Here I respond briefly to Richard Dawkins’ review of The Edge of Evolution in theNew York Times. I must admit I was surprised that he agreed to do it. In the past Dawkins has said that on principle he would not interact with proponents of intelligent design, because that would give us publicity. I guess when the New York Times offers writing space, principles can be reconsidered.
Other Darwinist reviewers have blustered; Dawkins is the only one who has dripped venom. I will pass on replying to that. He makes just two substantive points in his review. The first is that the success of artificial selection in things like dog breeding show the malleability of organisms, so why should Darwinian evolution be a problem? I already answered that point in my reply to Jerry Coyne. Briefly, it begs the question of what changes are occurring at the molecular level in those examples, whether simple ones or complex ones, and it begs the question of where the sophisticated molecular systems came from that we have learned control animal form and development. Dawkins seems quite reluctant to engage my argument at the molecular level; in his review he defers to other scientists for that. He himself gives the kind of argument that a 19th century naturalist might give, before the elegance of the molecular foundation of life was discovered by modern biology.

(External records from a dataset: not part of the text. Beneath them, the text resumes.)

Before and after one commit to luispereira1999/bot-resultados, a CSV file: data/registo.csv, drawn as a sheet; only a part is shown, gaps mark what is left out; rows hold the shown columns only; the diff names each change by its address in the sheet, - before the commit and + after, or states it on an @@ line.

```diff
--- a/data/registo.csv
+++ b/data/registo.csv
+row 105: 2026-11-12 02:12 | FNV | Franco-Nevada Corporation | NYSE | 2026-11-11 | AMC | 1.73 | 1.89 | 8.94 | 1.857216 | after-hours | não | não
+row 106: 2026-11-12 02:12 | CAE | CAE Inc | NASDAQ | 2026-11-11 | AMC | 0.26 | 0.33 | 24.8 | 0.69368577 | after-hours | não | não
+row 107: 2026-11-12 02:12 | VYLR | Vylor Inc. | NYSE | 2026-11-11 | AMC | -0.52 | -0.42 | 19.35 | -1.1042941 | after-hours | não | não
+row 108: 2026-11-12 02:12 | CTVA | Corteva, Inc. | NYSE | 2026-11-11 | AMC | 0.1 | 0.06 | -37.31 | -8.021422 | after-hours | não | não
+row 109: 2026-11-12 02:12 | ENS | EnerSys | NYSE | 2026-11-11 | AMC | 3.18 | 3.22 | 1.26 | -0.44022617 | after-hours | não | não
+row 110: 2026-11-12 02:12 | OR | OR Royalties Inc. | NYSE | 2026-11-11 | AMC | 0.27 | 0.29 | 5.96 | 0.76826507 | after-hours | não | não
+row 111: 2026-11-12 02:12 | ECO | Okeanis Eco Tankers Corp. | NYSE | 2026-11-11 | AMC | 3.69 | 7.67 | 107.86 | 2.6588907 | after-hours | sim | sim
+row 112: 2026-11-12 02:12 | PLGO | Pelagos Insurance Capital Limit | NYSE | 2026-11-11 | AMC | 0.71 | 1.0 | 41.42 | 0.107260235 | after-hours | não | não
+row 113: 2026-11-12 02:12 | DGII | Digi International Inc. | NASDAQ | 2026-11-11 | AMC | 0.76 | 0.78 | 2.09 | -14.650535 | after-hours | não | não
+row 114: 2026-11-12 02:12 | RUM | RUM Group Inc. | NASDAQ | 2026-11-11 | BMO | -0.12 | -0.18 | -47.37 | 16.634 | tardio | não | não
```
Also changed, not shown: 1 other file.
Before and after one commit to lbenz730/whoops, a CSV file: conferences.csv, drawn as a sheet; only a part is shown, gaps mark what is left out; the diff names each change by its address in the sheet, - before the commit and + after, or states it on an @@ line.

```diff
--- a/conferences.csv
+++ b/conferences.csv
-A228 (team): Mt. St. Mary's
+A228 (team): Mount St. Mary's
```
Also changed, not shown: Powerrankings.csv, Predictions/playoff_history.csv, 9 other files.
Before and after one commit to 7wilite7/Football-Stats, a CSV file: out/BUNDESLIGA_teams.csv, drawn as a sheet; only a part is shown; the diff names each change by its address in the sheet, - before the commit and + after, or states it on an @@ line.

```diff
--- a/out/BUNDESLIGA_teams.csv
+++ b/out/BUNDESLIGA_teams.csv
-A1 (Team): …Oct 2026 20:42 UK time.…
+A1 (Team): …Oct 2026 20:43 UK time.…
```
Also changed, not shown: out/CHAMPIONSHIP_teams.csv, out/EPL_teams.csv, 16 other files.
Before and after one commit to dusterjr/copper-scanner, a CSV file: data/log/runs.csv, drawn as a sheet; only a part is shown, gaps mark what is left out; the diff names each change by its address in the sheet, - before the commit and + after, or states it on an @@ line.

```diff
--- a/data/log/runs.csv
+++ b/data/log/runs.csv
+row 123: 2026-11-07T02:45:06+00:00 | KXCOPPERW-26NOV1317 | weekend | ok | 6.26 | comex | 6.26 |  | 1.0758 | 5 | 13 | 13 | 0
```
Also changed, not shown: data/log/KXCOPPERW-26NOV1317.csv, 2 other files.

Dawkins’ second substantive point is that if I am right, then:
Behe’s calculations would at a stroke confound generations of mathematical geneticists, who have repeatedly shown that evolutionary rates are not limited by mutation. Single-handedly, Behe is taking on Ronald Fisher, Sewall Wright, J. B. S. Haldane, Theodosius Dobzhansky, Richard Lewontin, John Maynard Smith and hundreds of their talented co-workers and intellectual descendants.
It’s a flattering thought, but incorrect. If I am right it would overturn virtually no theoretical work, simply because theoreticians have not dealt with the sorts of complex, functional systems I write about. For the most part, models have considered one or two simple mutations at a time, conceptually isolated from the real-life complexity of an actual cell or organism. That’s necessary, because detailed models of complex systems would be intractable. Those (relatively) simple models can of course be very important and useful for things like predicting the spread of the sickle hemoglobin gene, or calculating from the number of neutral mutations the time since two species shared a common ancestor. But there is no theoretical evolutionary work on the production of molecular machinery.
(One of the luminaries Dawkins lists, John Maynard Smith, once briefly alluded to the kind of problem The Edge of Evolution deals with. In a letter to Nature in the early 1970s, Smith compared evolution of proteins to a word game where only one letter is allowed to be changed at a time, and misspellings are disallowed too. I cite Smith’s paper in the book.)
At the end of his review Dawkins chides me for lack of peer-reviewed publications. Talk about the pot calling the kettle black. If Dawkins himself has many peer-reviewed research publications in the last few decades, he must be writing them under a pseudonym. Dawkins’ hypocritical complaint makes a nice little example of Darwinian gate-keeping. The nebulous, wooly-minded scenarios Dawkins spins in his books, of the origins of bat echolocation, spider webs, and so on, have no real justification in peer-reviewed publications. Yet Dawkins is free to write trade books without howls of protest from the scientific community because his stories fit the way many scientists want the world to be. But if (ahem…) someone publishes a book critically analyzing the data from a different perspective, the reaction is dramatically different.